Memorization is a challenging but important part of any anatomy lesson. From the simplest form of body part identification (like head, shoulders, knees, and toes) to a more complex test (like an AP Biology exam), anatomy memorization is something that most students will face in the classroom.
Using Kapwing, it’s possible to create and customize a digital worksheet for students to practice their memorization of anatomy. You can print the Worksheets for in-person classrooms or send a link t0 students at home for remote learning in 2020. In this article I’m going to demonstrate how to create your own template to share with students and re-use as many times as you want!
There are five easy steps you can follow to create your own worksheet to share with others:
- Find an image to use as your template
- Upload your image to Studio
- Annotate and add text
- Publish your worksheet
- Share the URL
1) Find an image to use as your template
You can choose an already existing image, draw your own, or take a picture! Use Google Image Search to browse pictures on the internet or take a photo from a textbook. Don't worry if the answers are already labeled in the graphic – you can cover these answers in the Worksheet so that students fill in the blanks themselves.
For my example, I used a forward facing image of a human skull that I found online. This image already contains lines and numbers, but you can also add these features to your creation later on.
2) Upload your image to Studio
Next, visit Studio to upload your image. Kapwing's Studio is a fast, free, and simple multimedia editor that works well with images, GIFs, and video. Click the "Start editing" from the home page and upload your image. Here is what your image will look like when you add it into the canvas:
If you need to, expand your digital canvas to give yourself more space. Use the "Add padding" buttons or click on the background and drag to resize it dynamically. I expanded my canvas left and right to make room for labels on each side.
3) Annotate and Add text
To make a full-in-the-blank worksheet, you'll need to add arrows and labels to the areas you want students to label:
- Use Shapes > Lines to add arrows to the graphic. You can change the color of the lines to distinguish different parts of the worksheet and adjust the width of the lines.
- Use Shapes > Rectangle with a transparent fill to annotate parts of the image. Or, use a rectangle with a solid fill to cover up anything in the image that you want to redact.
- Use the "Erase" tool to remove answers from the existing graphic.
After you've annotated the worksheet template, use the "Text" tool to insert labels. Double click on the sample text to type your own words or leave the generic words.
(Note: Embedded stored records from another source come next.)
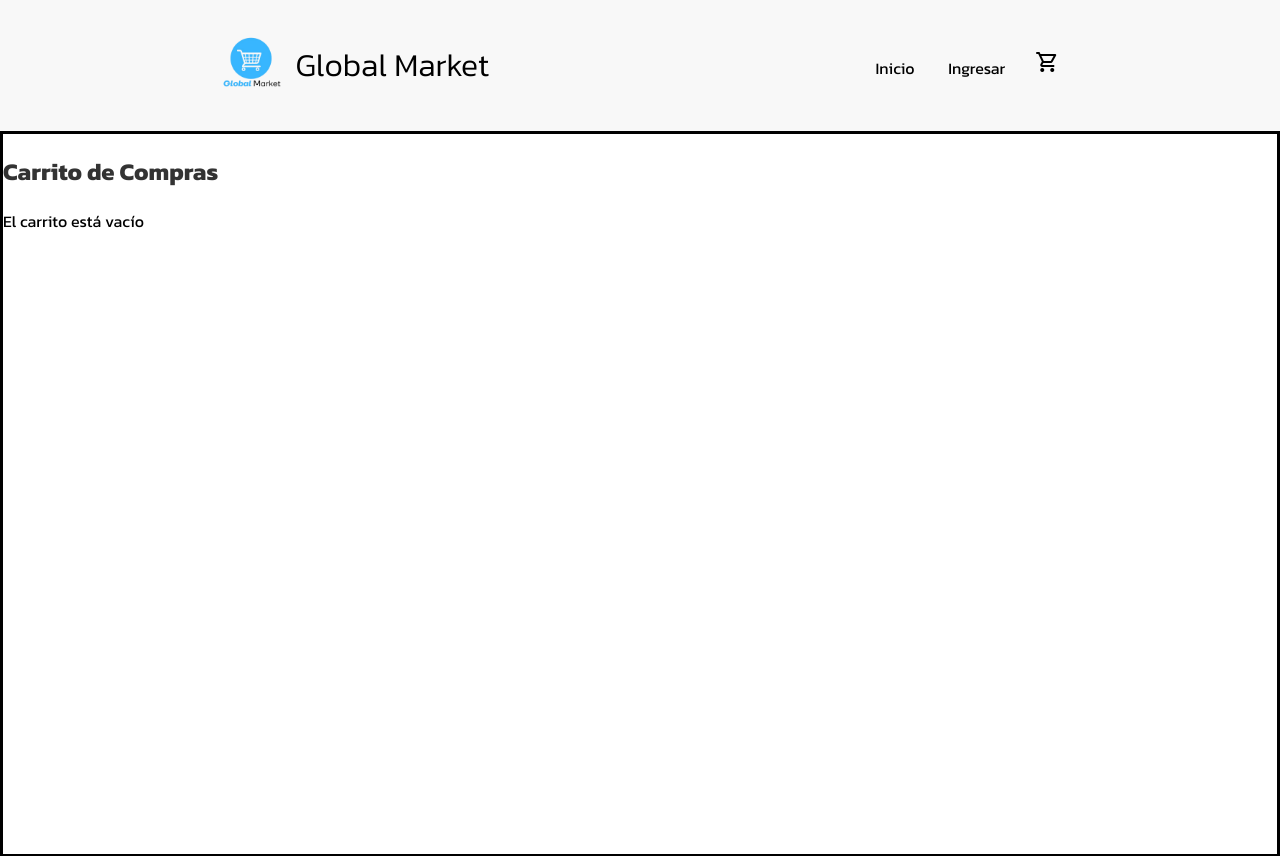
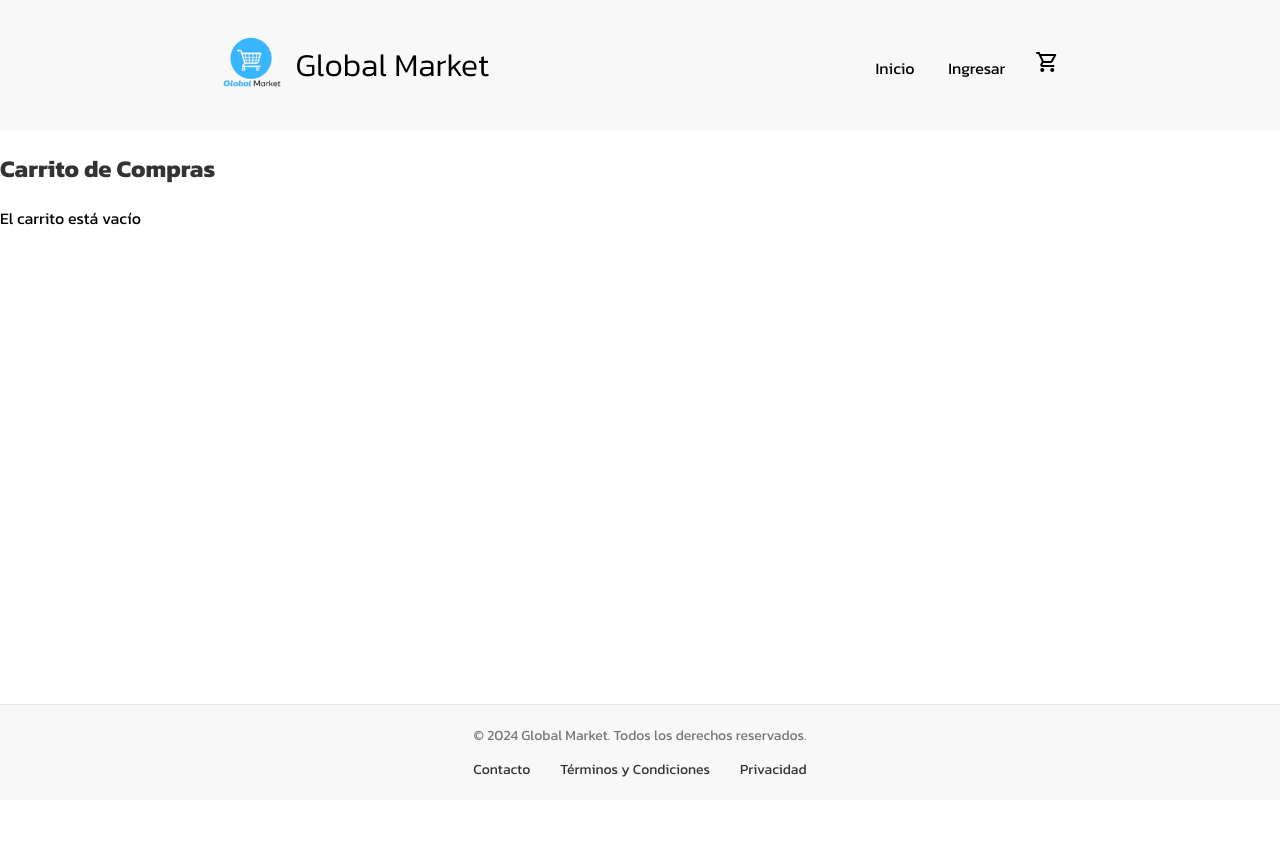
Before and after one commit to valenncalvii/Global-Market, a React (Vite) app: page /cart in a window 1280 px wide. Shown: the top 856 px of the page. After the commit the page ends 800 px from the top, so only its background shows below. Built offline with nearby package versions, Linux system fonts and the light colour scheme.

Commit message:
arreglo problema footer y agregado totalcompra a carrito

```diff
--- a/src/App.jsx
+++ b/src/App.jsx
@@ -6,23 +6,26 @@ import Register from "./components/Register";
 import Main from "./components/Main";
 import DetailsProduct from "./components/DetailsProduct";
 import Cart from "./components/Cart";
-
+import "./css/Header.css";
 function App() {
   return (
     <div className="app-container">
       <Router>
-      <Header showCategories={window.location.pathname === "/"} />
-      <div className="main-content">
+        <Header className="header" showCategories={window.location.pathname === "/"} />
+        <main className="main-content">
           <Routes>
             <Route path="/" element={<Main />} />
             <Route path="/login" element={<Login />} />
             <Route path="/register" element={<Register />} />
-        <Route path="/detailsproduct/:id" element={<DetailsProduct />}></Route>
+            <Route
+              path="/detailsproduct/:id"
+              element={<DetailsProduct />}
+            ></Route>
             <Route path="/cart" element={<Cart />} />
           </Routes>
-      </div>
+        </main>
       </Router>
-    <Footer />
+      <Footer className="footer" />
     </div>
   );
 }
--- a/src/components/Cart.jsx
+++ b/src/components/Cart.jsx
@@ -1,8 +1,11 @@
-import React, { useContext } from "react";
+import React, { useContext, useState } from "react";
 import { CartContext } from "../context/CartContext";
 import "../css/cart.css";
 export default function Cart() {
   const { cart } = useContext(CartContext);
+
+ // Calcular el total de compra
+ const total = cart.reduce((acc, product) => acc + product.precio, 0);
 
   return (
     <div className="cart">
@@ -16,17 +19,28 @@ export default function Cart() {
           <h3>Producto</h3>
           <h3>Precio</h3>
           <h3>Subtotal</h3>
+          <h3>Cantidad</h3>
         </div>
         <ul>
           {cart.map((product, index) => (
+
             <li key={index} className="cart-list">
 
               <img className="cart-img" src={product.image} alt={product.title} />
               <h4>{product.titulo}</h4>
-              <div>${product.price.toLocaleString()}</div>
+              <div>${product.precio}</div>
+              <div>${product.precio}</div> {/* Subtotal */}
             </li>
           ))}
         </ul>
+        <section className="cart-buy">
+          <div className="cart-buy-total">
+            <p>El total de compra es: ${total}
+            </p>
+          </div>
+          <button className="cart-buy-button">Comprar todo</button>
+        </section>
+
         </>
       )}
     </div>
--- a/src/components/DetailsProduct.jsx
+++ b/src/components/DetailsProduct.jsx
@@ -17,6 +17,7 @@ export default function DetailsProduct() {
   const location = useLocation(); // Captura la URL de la página actual
   const [isLoggedIn, setIsLoggedIn] = useState(false); // Estado de si el usuario está logueado
 
+  //funcion para llamar a la api y obtener producto
   useEffect(() => {
     const obtenerProducto = async () => {
       try {
--- a/src/components/Footer.jsx
+++ b/src/components/Footer.jsx
@@ -1,5 +1,5 @@
 import React from "react";
-
+import "../css/Header.css";
 export default function Footer() {
   return (
     <footer className="footer-container">
--- a/src/components/Main.jsx
+++ b/src/components/Main.jsx
@@ -81,8 +81,8 @@ export default function Main() {
               key={product.id}
               id={product.id}
               image={product.image}
-              title={product.title}
-              price={product.price}
+              title={product.titulo}
+              price={product.precio}
             />
           ))
         ) : (
--- a/src/css/Cart.css
+++ b/src/css/Cart.css
@@ -1,11 +1,8 @@
-.cart {
-  height: 90vh;
-  border: solid black;
-}
+
 .cart ul {
   padding: 0;
   display: grid;
-  grid-template-rows: repeat(5, 1fr);
+  grid-template-rows: repeat(auto, 1fr);
 }
 .cart-bar{
     display: grid;
@@ -26,3 +23,10 @@
   width: 150px;
   height: 150px;
 }
+
+.cart-buy{
+  display: flex;
+  flex-direction: column;
+  align-items: end;
+
+}
--- a/src/css/Header.css
+++ b/src/css/Header.css
@@ -48,14 +48,22 @@ header {
   color: #007bff;
 }
 .app-container{
-  display: flex;
-  flex-direction: column;
+  display: grid;
+  grid-template-rows: auto 1fr auto;
   min-height: 100vh;
 }
 
+.header{
+  grid-row: 1;
+}
 .main-content{
-  flex: 1;
+  grid-row: 2;
+  padding-bottom: 20px;
 }
+.footer{
+  grid-row: 3;
+}
+
 /*footer*/
 .footer-container {
   background-color: var(--color-fondo);
@@ -63,6 +71,7 @@ header {
   text-align: center;
   border-top: 1px solid #e7e7e7;
   color: #333;
+  margin: 0;
 }
 
 .footer-container p {
```
Lines whose indentation alone changed are shown as unchanged.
You can change the color, size, style, and font of the text to make it fit the personality of the subject.
I also used the copy-paste (Ctrl-C/Ctrl-V) feature to quickly replicate and place text boxes for each of the thirteen spaces. The "Duplicate" button also copies the text layer.
4) Publish your worksheet template
Once you’re satisfied with your worksheet template, you can click the publish button to create a final version that you can share with students. This final version can be printed, copied into a Google Slides or Powerpoint presentation or PDF, or shared directly from the URL.
You can always go back in to edit the template or make a copy to fill in the correct answers as an answer key.
5) Share the URL
Click "Copy link" to get the link on your clipboard and share it over email or Google Classroom with your student.
If someone else has a Kapwing account, they can edit their own version of the worksheet in their own account. When students follow your link and click "Edit," Kapwing creates a unique copy of the worksheet in their account to edit and change. This way, students can type in their answers and publish a new image and share that completed worksheet to you for corrections or grading.
While creating worksheets like this can be helpful for memorizing anatomy, it can also be used for tons of other classroom activities like labeling countries in a geography class, parts of a cell in biology, or translating phrases in a language class. Stay tuned for more creative ways to use Studio to engage students in the classroom!
This article is part of a series featuring educational tutorials and lesson plan inspirations for K-12 classrooms! Want to see more? Check out the Kapwing Education Page for more remote-friendly project based learning ideas!